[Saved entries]
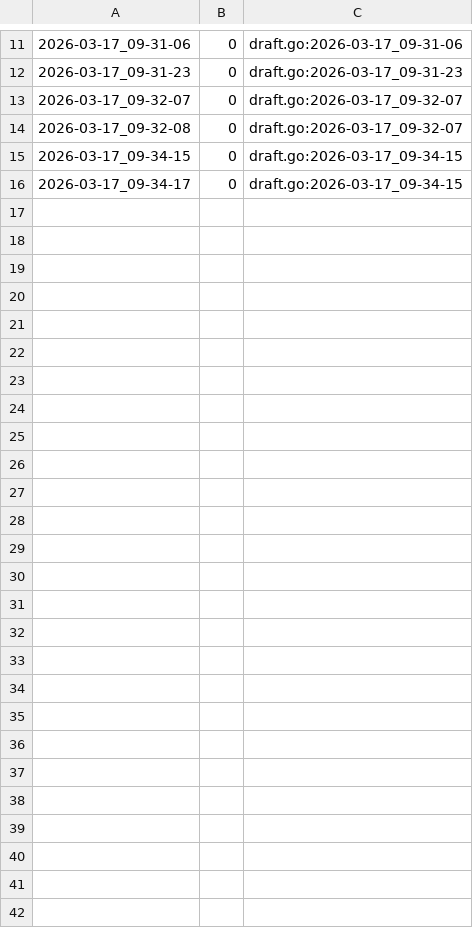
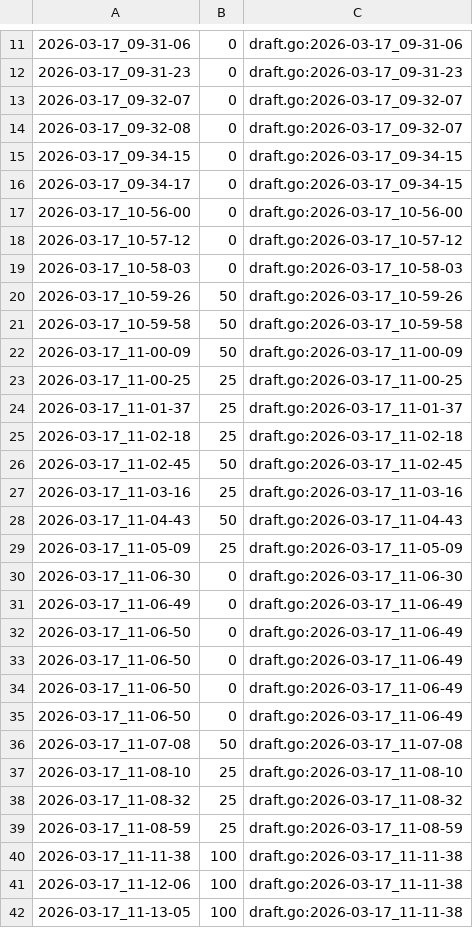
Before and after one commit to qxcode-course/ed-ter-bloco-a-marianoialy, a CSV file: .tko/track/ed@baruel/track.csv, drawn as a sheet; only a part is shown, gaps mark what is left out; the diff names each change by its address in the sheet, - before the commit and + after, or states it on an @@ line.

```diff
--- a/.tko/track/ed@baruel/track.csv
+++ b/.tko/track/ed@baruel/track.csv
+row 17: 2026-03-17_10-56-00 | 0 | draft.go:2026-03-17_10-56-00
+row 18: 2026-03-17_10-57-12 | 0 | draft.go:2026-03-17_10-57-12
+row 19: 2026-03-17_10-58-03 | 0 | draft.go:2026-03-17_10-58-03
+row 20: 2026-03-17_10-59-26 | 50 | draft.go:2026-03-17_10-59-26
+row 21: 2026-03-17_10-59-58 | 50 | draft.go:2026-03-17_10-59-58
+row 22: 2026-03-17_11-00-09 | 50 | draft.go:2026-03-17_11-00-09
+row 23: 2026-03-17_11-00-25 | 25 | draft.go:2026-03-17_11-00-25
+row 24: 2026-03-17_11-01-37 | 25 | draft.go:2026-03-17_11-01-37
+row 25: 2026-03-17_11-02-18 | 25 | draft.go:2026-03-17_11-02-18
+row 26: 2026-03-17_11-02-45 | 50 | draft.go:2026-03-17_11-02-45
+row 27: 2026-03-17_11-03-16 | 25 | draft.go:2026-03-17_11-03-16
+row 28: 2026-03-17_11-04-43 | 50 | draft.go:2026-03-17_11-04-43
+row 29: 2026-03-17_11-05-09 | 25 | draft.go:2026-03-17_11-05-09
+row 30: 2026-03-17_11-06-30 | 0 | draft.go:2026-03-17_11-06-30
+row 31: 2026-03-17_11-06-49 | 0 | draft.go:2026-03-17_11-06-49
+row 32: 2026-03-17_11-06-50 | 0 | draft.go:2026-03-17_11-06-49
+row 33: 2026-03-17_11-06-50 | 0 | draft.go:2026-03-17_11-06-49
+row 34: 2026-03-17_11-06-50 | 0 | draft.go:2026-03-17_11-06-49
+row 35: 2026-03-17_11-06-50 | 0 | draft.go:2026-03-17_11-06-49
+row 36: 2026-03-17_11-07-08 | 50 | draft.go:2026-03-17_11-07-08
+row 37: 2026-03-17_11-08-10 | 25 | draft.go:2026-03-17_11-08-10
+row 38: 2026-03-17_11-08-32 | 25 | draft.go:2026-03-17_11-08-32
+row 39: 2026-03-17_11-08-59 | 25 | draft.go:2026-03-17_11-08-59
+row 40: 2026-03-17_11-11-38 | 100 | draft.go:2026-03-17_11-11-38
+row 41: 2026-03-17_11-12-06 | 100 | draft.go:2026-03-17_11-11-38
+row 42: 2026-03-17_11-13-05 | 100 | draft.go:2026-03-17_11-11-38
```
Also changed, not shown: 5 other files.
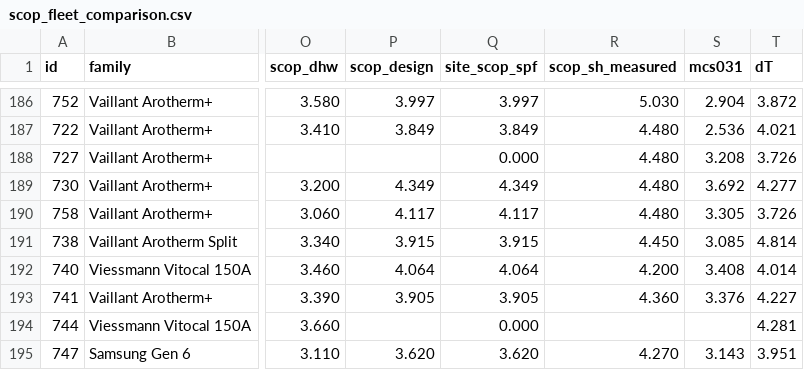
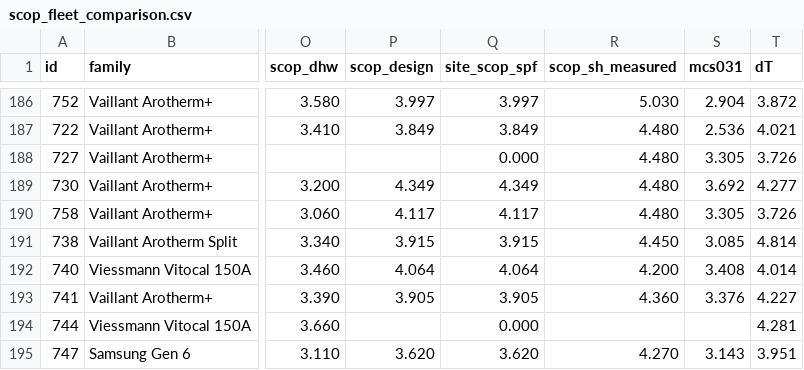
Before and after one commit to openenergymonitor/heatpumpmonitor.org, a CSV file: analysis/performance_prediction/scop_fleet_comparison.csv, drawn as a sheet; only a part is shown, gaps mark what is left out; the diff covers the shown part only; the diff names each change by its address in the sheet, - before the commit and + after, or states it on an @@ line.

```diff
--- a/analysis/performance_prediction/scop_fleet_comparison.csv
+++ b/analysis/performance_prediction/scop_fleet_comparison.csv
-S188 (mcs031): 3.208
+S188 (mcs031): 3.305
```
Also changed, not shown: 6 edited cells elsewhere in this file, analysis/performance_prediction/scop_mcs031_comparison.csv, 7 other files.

---

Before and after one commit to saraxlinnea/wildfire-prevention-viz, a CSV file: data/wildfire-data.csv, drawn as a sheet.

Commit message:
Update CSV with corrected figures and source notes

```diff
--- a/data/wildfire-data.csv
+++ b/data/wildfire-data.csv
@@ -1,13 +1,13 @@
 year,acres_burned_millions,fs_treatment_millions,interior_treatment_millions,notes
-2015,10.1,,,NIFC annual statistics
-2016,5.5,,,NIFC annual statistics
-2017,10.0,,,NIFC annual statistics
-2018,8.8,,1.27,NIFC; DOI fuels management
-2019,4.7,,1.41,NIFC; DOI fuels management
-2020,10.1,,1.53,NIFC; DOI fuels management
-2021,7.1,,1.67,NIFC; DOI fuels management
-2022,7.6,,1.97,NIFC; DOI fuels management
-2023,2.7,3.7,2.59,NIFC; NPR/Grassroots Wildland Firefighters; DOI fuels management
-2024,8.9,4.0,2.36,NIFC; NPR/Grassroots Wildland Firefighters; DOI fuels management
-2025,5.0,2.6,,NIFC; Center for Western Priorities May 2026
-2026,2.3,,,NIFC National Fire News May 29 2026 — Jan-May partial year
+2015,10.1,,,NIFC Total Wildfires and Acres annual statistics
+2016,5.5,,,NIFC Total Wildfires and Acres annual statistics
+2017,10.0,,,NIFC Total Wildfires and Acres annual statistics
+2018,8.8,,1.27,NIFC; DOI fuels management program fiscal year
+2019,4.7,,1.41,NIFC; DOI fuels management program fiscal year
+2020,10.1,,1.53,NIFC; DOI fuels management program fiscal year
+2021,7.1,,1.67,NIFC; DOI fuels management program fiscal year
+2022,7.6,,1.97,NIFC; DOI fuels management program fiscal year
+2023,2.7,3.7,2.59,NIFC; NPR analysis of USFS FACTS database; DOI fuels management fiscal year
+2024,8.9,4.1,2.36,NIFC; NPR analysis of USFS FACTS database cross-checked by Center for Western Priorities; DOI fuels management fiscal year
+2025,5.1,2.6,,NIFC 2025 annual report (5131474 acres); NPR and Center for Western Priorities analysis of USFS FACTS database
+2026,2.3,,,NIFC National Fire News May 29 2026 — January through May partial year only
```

** Task details **
Using the data above, report the number of lines that contain the string "fiscal", and only that number.

** Expected output **
7